While the current phase of the Israeli onslaught against Gaza began in 2006 after Hamas won Palestinian legislative council elections, and was strengthened in 2007 with a crippling siege implemented by Israel and Egypt on Gaza, the current assault began mid-June with the disappearance of three settlers in the West Bank. Although the Israeli government knew the three were already dead, they kept this from the public and, instead, used the kidnappings as a pretext to launch a massive crackdown in the West Bank. Eight Palestinians were killed; 700, mostly Hamas members, were arrested, including fifty-two that had been released as part of a prisoner exchange in 2011; houses and offices were raided; and the homes of those suspected of the kidnappings were demolished. Illegal under international law, Israel often conducts such instances of collective punishment.

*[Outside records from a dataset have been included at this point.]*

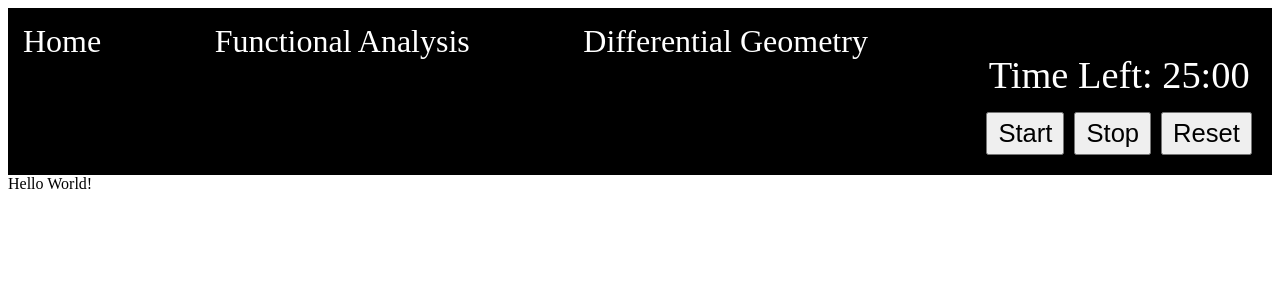
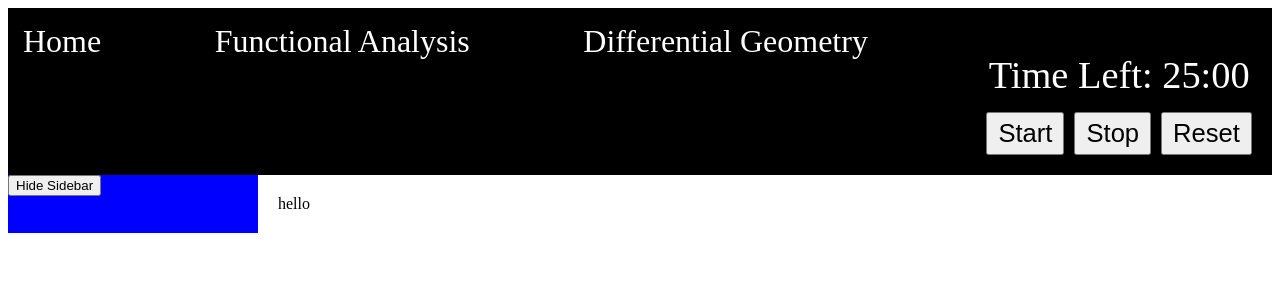
Before and after one commit to Jassalazar1995/DeathByMath, a React (Vite) app in the folder DeathByMath/: page /Funanal/FunanalChapters/1 in a window 1280 px wide. Shown: the top 300 px of the page. Built offline with nearby package versions, Linux system fonts and the light colour scheme.

Commit message:
The chapter spaces now has a page with a working sidebar

```diff
--- a/DeathByMath/src/App.css
+++ b/DeathByMath/src/App.css
@@ -58,8 +58,9 @@
 }
 
 .sidebar {
-  width: 250px; /* Adjust as needed */
-  /* additional styling */
+  width: 250px;
+  background-color: blue;
+
 }
 
 .sidebar.hidden {
@@ -70,5 +71,5 @@
 .content {
   flex-grow: 1;
   padding: 20px;
-  /* additional styling for centered and neat content */
+
 }
--- a/DeathByMath/src/App.jsx
+++ b/DeathByMath/src/App.jsx
@@ -1,29 +1,28 @@
-import { useState } from 'react'
-
-import './App.css'
-import Nav from './components/Nav'
-import DifferentialGeometry from './pages/DifferentialGeometry'
-import Main from './pages/Main'
-import FunctionalAnalysis from './pages/functionalAnalysis'
-import { Routes, Route } from 'react-router-dom'
-import PomodoroClock from './components/PomodoroClock'
+import { useState } from 'react';
+import { Routes, Route } from 'react-router-dom';
+import './App.css';
+import Nav from './components/Nav';
+import Main from './pages/Main';
+import DifferentialGeometry from './pages/DifferentialGeometry';
+import FunctionalAnalysis from './pages/functionalAnalysis';
+import PomodoroClock from './components/PomodoroClock';
+import ChapterPage from './pages/funanalChapters/spaces';
 
 function App() {
-  const [count, setCount] = useState(0)
+    const [count, setCount] = useState(0);
 
     return (
         <>
             <Nav />
-
             <Routes>
                 <Route path='/' element={<Main />} />
                 <Route path='/DiffGeo' element={<DifferentialGeometry />} />
                 <Route path='/Funanal' element={<FunctionalAnalysis />} />
+                <Route path='/Funanal/FunanalChapters/:id' element={<ChapterPage />} />
                 <Route path ='Pomoclock' element={<PomodoroClock />} />
             </Routes>
-    Hello World!
         </>
-  )
+    );
 }
 
-export default App
+export default App;
--- a/DeathByMath/src/pages/funanalChapters/spaces.jsx
+++ b/DeathByMath/src/pages/funanalChapters/spaces.jsx
@@ -0,0 +1,22 @@
+import React from 'react';
+import { useParams } from 'react-router-dom';
+import Sidebar from '../../components/SideBar';
+
+const ChapterPage = () => {
+    const { id } = useParams(); // Get the chapter id from the URL parameter using useParams hook
+    const chapterId = id; // If you want to keep using chapterId in your code
+    const subsections = []; // Define subsections for this chapter
+
+
+    return (
+        <div className="chapter-page">
+            <Sidebar subsections={subsections} />
+            <div className="content">
+
+                hello
+            </div>
+        </div>
+    );
+};
+
+export default ChapterPage;
```
Lines whose indentation alone changed are shown as unchanged.
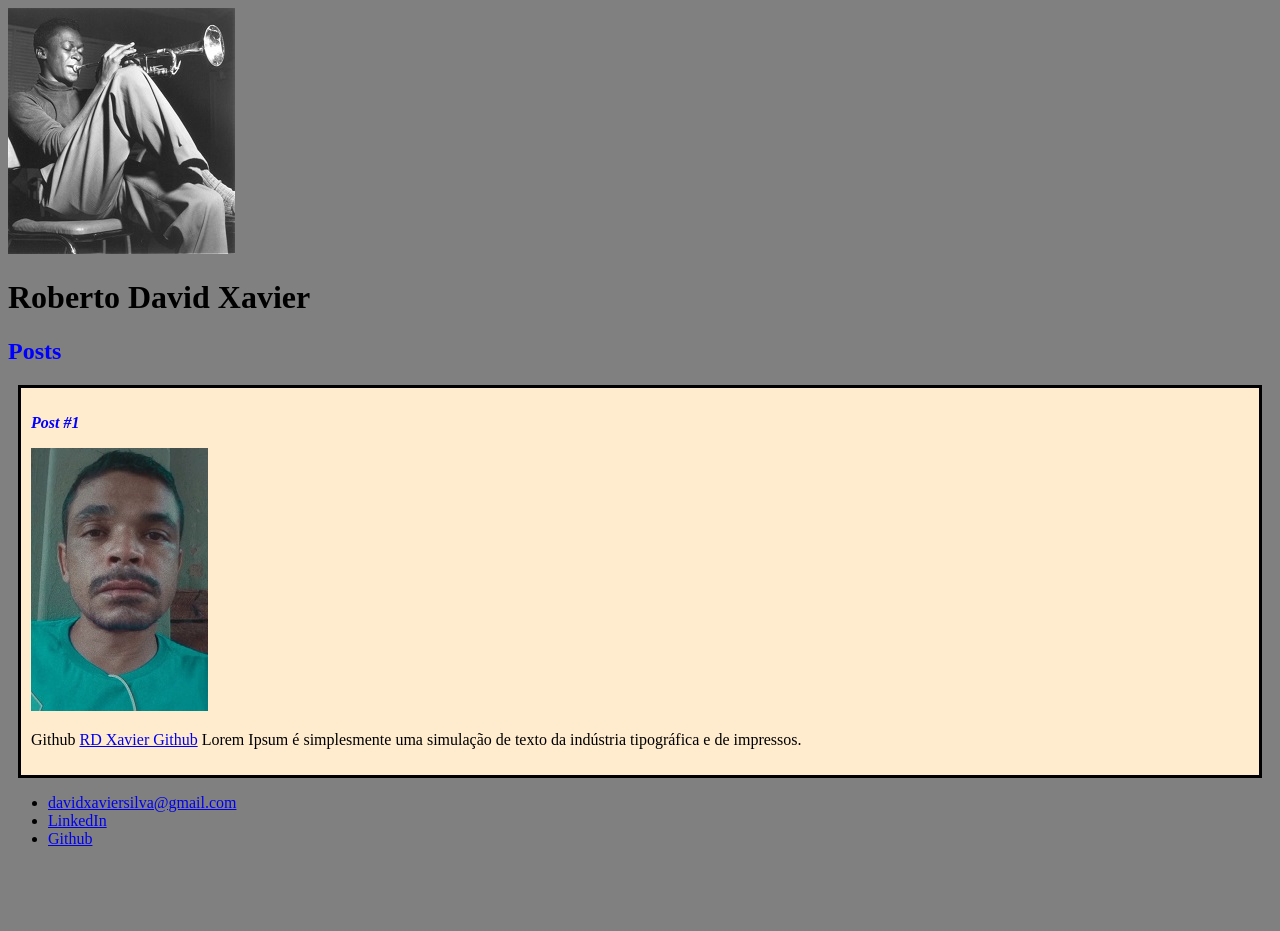
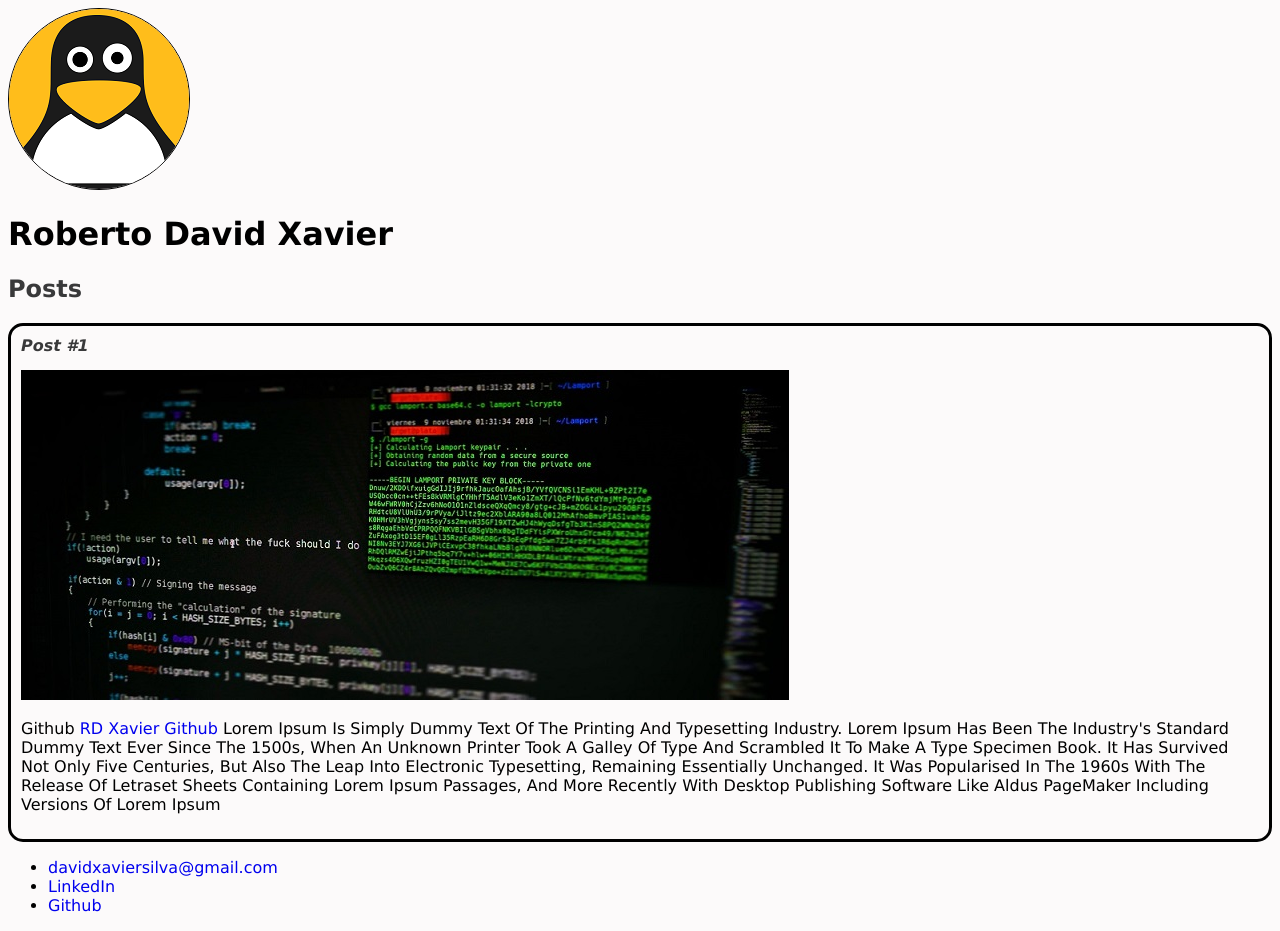
Before and after one commit to robertodavidxavier/HTML_CSS, a plain HTML site: page index.html in a window 1280 px wide. Before the commit the page ends 864 px from the top, so only its background shows below. Drawn offline with Linux system fonts and the light colour scheme.

Commit message:
HTML_CSS

```diff
--- a/index.html
+++ b/index.html
@@ -7,7 +7,7 @@
     </head>
     <body>
         <header>
-            <img src="miles-davis-11.jpg" alt="Miles Davis">
+            <img src="Confused-Linux.png" alt="tux" class="photo">
             <h1>Roberto David Xavier</h1>
         </header>
         <section>
@@ -17,23 +17,23 @@
             <article class="post">
                 <header>
                     <h3 class="post_title">Post #1</h3>
-                    <img src="foto.jpg" alt="mim">
+                    <img src="terminal_shell.jpg" alt="terminal_linux" class="post_image">
                 </header>
-                <p>
+                <p class="post_content">
                     Github <a href="https://github.com/robertodavidxavier"target="_blank"> RD Xavier Github</a>
-                        Lorem Ipsum é simplesmente uma simulação de texto da indústria tipográfica e de impressos.
+                    Lorem Ipsum is simply dummy text of the printing and typesetting industry. Lorem Ipsum has been the industry's standard dummy text ever since the 1500s, when an unknown printer took a galley of type and scrambled it to make a type specimen book. It has survived not only five centuries, but also the leap into electronic typesetting, remaining essentially unchanged. It was popularised in the 1960s with the release of Letraset sheets containing Lorem Ipsum passages, and more recently with desktop publishing software like Aldus PageMaker including versions of Lorem Ipsum
                 </p>
             </article>
         </section>
         <footer>
             <ul>
                 <li>
-                <a href="mailto:davidxaviersilva@gmail.com">davidxaviersilva@gmail.com</a>
+                <a href="mailto:davidxaviersilva@gmail.com"target="_blank">davidxaviersilva@gmail.com</a>
                 </li>
-                <li><a href="mailto:https://www.linkedin.com/in/roberto-david-xavier-da-silva-8a602bb1/">LinkedIn</a>
+                <li><a href="https://www.linkedin.com/in/roberto-david-xavier-da-silva-8a602bb1/"target="_blank">LinkedIn</a>
                 </li>
                 <li>
-                <a href="mailto:https://github.com/robertodavidxavier">Github</a>
+                <a href="https://github.com/robertodavidxavier"target="_blank">Github</a>
                 </li>
             </ul>
         </footer>
--- a/style.css
+++ b/style.css
@@ -1,17 +1,49 @@
 body {
- background: gray;
+ background: rgb(252, 250, 250);
+ font-family: Verdana;
+}
+
+.photo{
+    border: 1px solid black;
+    border-radius: 50%;
 }
 
 #title, .subtitle, .post_title {
-    color: blue;
+    color: rgb(57, 57, 58);
 }
+
+#title {
+    font-size: 40px;
+    text-transform: uppercase;
+}
+
+a {
+    text-decoration: rgb(57, 57, 58);
+}
+
 .post_title {
     font-size: 16px;
     font-style: italic;
+    margin: 0;
+    margin-bottom: 15px;
 }
 
 .post {
-    background: blanchedalmond;
+    background: rgb(252, 250, 250);
     padding: 10px;
     border: 3px solid black;
-    margin: 10px;
+    margin-bottom: 15px;
+    border-radius: 15px;
+}
+
+.post_content {
+margin: 0;
+margin-bottom: 15px;
+text-transform: capitalize;
+
+}
+
+.post_image {
+    margin-bottom: 15px;
+
+}
```
Also changed, not shown: Confused-Linux.png (added), foto.jpg (deleted), miles-davis-11.jpg (deleted), terminal_shell.jpg (added).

From the outset, the main objective of the Israeli operation was: 1) to deal a forceful blow against Hamas – particularly in the West Bank, and 2) to generate tension between Hamas and Fatah, and thus force a dissolution of the unity government formed weeks earlier.
Early Monday, 7 July, Israel launched a strike on Gaza, killing seven. Responding to that strike, and to the West Bank repression, Hamas and other groups in Gaza launched a series of rockets into Israel. On 8 July, Israel announced ‘Operation Protective Edge’ against Gaza, with the objective of destroying the weapons stocks of resistance groups. More than 260 Gazans have been killed, ninety per cent of them civilians; scores of homes had been razed; schools, mosques and hospitals bombed; and more than 100 000 people displaced, giving a lie to Israeli claims that it is striking ‘terror’ targets. These attacks against civilian infrastructure and homes are illegal under international law.
Hamas, Islamic Jihad, the Popular Front for the Liberation of Palestine and other groups continued firing rockets into Israel, resulting in one Israeli casualty. With the humanitarian situation getting dire, the Palestinian groups announced their willingness for a mediated ceasefire, but emphasised certain conditions. These included a lifting of the siege, the release of Palestinians who had previously been released from Israeli prisons in 2011 and were rearrested in the past month, Israel’s honouring the terms of the 2012 ceasefire agreement – which is has violated scores of times, and that Israel not interfere with the Palestinian unity government.
Then, suddenly, Egypt announced a ceasefire proposal which it insisted that Hamas must accept, and stressed that the terms of the agreement were not open to negotiation. The agreement had been drafted by former British prime minister, Tony Tony Blair, in consultation with Israel, the UK and the USA. Egypt hoped to impose it on Hamas, which said it had first heard about the proposal through the media. Considering that Gazans had not been consulted, that the draft ignored all Hamas’s conditions, and that the terms were worse for Gaza than the terms of the 2012 ceasefire deal, resistance groups in Gaza rejected the proposal. In general, civil society groups supported the rejection, arguing that if the siege were not lifted, there was no point to a ceasefire.
On Wednesday, 16 July, Hamas issued a revised list of ten demands. These included Israel’s freeing Palestinian prisoners detained in the past month; an end to the siege on Gaza; extension of the Gaza fishing zone; international monitoring of the Rafah border with Egypt; Israel’s commitment to a ten-year ceasefire; and Israel not intervening in internal Palestinian affairs.
Talks yesterday between Egypt, Israel, and Hamas, ended with no deal being concluded. Hamas is unlikely to accept any proposal that does not accede to at least some of its demands, and that establishes a process for lifting the siege. An additional problem for Hamas in the ceasefire discourse is the role of Egypt, which, since the Egyptian coup in July 2013, has persecuted the Palestinian movement, and wants Hamas liquidated.
Israel’s ground invasion of Gaza, which began last night, seeks to destroy most of weapons in Gaza, substantially weaken Hamas, and force the resistance movements to accept a ceasefire dictated by Israel, the USA and the UK, and presided over by Egypt. Despite the escalation of the Israeli attack, Gazans will attempt to withstand the onslaught and maintain their demand for a lifting of the siege. The alternative, they believe, would be capitulation and condemning themselves to the possibility of a long-term siege and periodic onslaughts similar to the current one, what Israelis call ‘mowing the lawn’.